Web page edit records:
*** Begin section ***
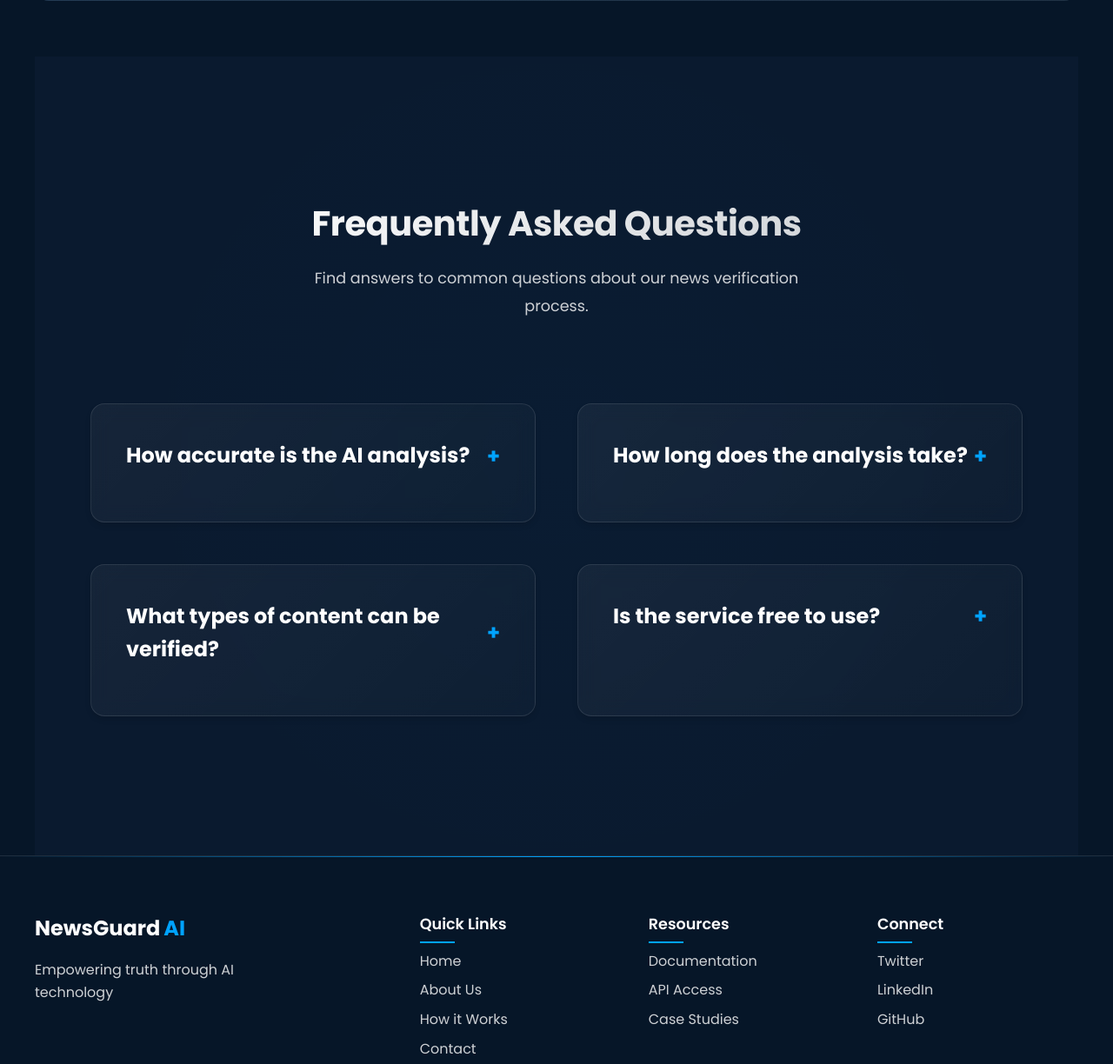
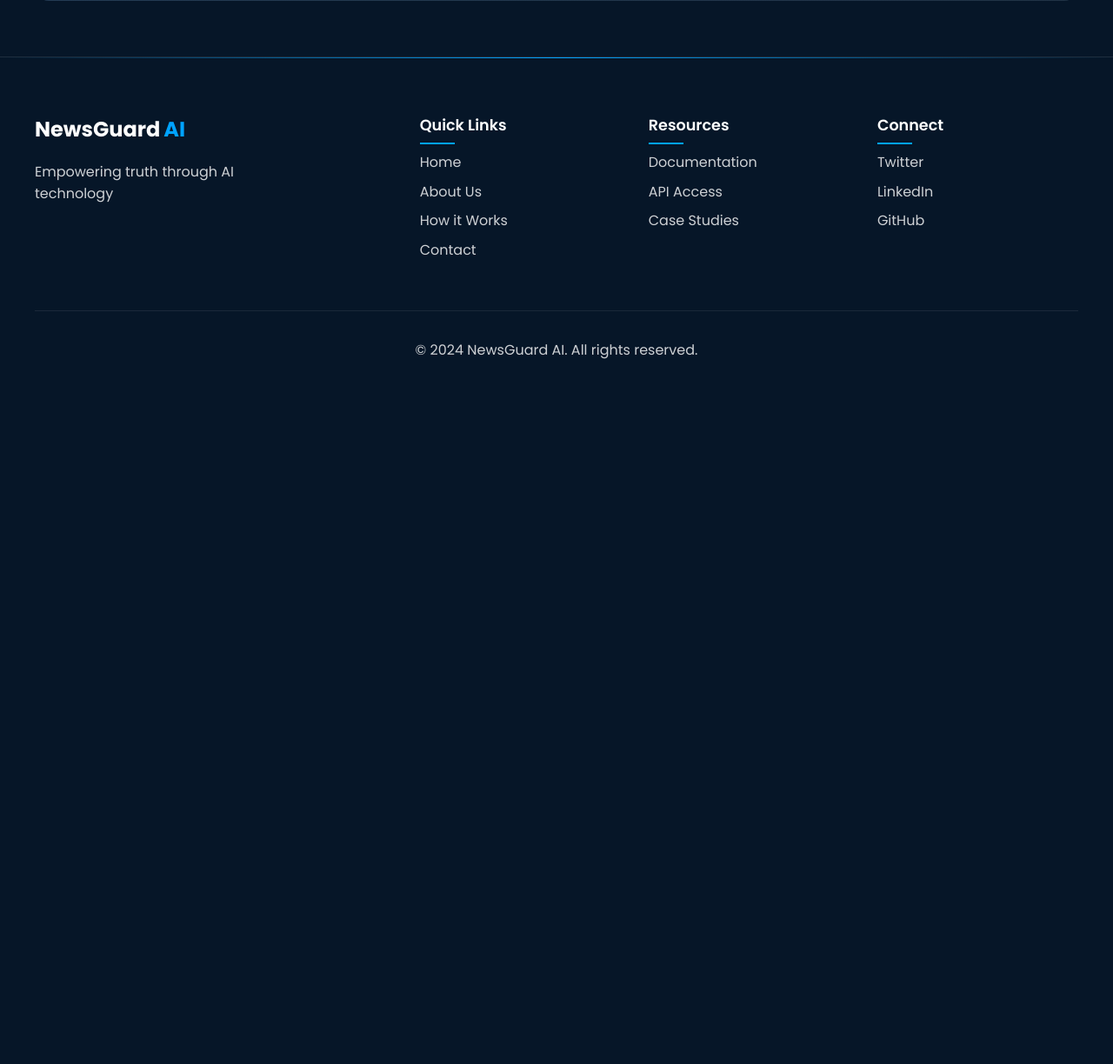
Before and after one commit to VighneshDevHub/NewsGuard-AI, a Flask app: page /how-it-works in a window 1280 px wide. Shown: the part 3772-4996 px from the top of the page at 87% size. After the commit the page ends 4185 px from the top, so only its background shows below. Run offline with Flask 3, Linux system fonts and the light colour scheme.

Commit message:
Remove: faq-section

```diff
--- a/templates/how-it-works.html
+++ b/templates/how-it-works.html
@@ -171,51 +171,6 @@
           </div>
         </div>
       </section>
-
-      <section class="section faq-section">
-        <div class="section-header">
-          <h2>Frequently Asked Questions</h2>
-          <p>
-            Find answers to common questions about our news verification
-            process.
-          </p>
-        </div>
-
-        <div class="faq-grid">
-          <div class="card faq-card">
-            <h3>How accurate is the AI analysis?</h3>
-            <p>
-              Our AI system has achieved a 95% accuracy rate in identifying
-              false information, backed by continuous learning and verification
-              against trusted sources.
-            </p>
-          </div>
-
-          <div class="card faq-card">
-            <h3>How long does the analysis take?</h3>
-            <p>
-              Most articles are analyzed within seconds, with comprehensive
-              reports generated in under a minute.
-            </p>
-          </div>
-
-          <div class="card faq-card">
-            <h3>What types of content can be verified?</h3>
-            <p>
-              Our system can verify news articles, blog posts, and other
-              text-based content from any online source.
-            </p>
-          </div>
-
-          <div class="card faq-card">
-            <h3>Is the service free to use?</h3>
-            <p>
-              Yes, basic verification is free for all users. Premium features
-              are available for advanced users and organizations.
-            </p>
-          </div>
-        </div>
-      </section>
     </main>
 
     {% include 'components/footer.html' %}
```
*** End section ***
**Exercise directions**
The records must be copied with no word altered, and without their pictures.

**Written reply**
Before and after one commit to VighneshDevHub/NewsGuard-AI, a Flask app: page /how-it-works in a window 1280 px wide. Shown: the part 3772-4996 px from the top of the page at 87% size. After the commit the page ends 4185 px from the top, so only its background shows below. Run offline with Flask 3, Linux system fonts and the light colour scheme.

Commit message:
Remove: faq-section

```diff
--- a/templates/how-it-works.html
+++ b/templates/how-it-works.html
@@ -171,51 +171,6 @@
           </div>
         </div>
       </section>
-
-      <section class="section faq-section">
-        <div class="section-header">
-          <h2>Frequently Asked Questions</h2>
-          <p>
-            Find answers to common questions about our news verification
-            process.
-          </p>
-        </div>
-
-        <div class="faq-grid">
-          <div class="card faq-card">
-            <h3>How accurate is the AI analysis?</h3>
-            <p>
-              Our AI system has achieved a 95% accuracy rate in identifying
-              false information, backed by continuous learning and verification
-              against trusted sources.
-            </p>
-          </div>
-
-          <div class="card faq-card">
-            <h3>How long does the analysis take?</h3>
-            <p>
-              Most articles are analyzed within seconds, with comprehensive
-              reports generated in under a minute.
-            </p>
-          </div>
-
-          <div class="card faq-card">
-            <h3>What types of content can be verified?</h3>
-            <p>
-              Our system can verify news articles, blog posts, and other
-              text-based content from any online source.
-            </p>
-          </div>
-
-          <div class="card faq-card">
-            <h3>Is the service free to use?</h3>
-            <p>
-              Yes, basic verification is free for all users. Premium features
-              are available for advanced users and organizations.
-            </p>
-          </div>
-        </div>
-      </section>
     </main>
 
     {% include 'components/footer.html' %}
```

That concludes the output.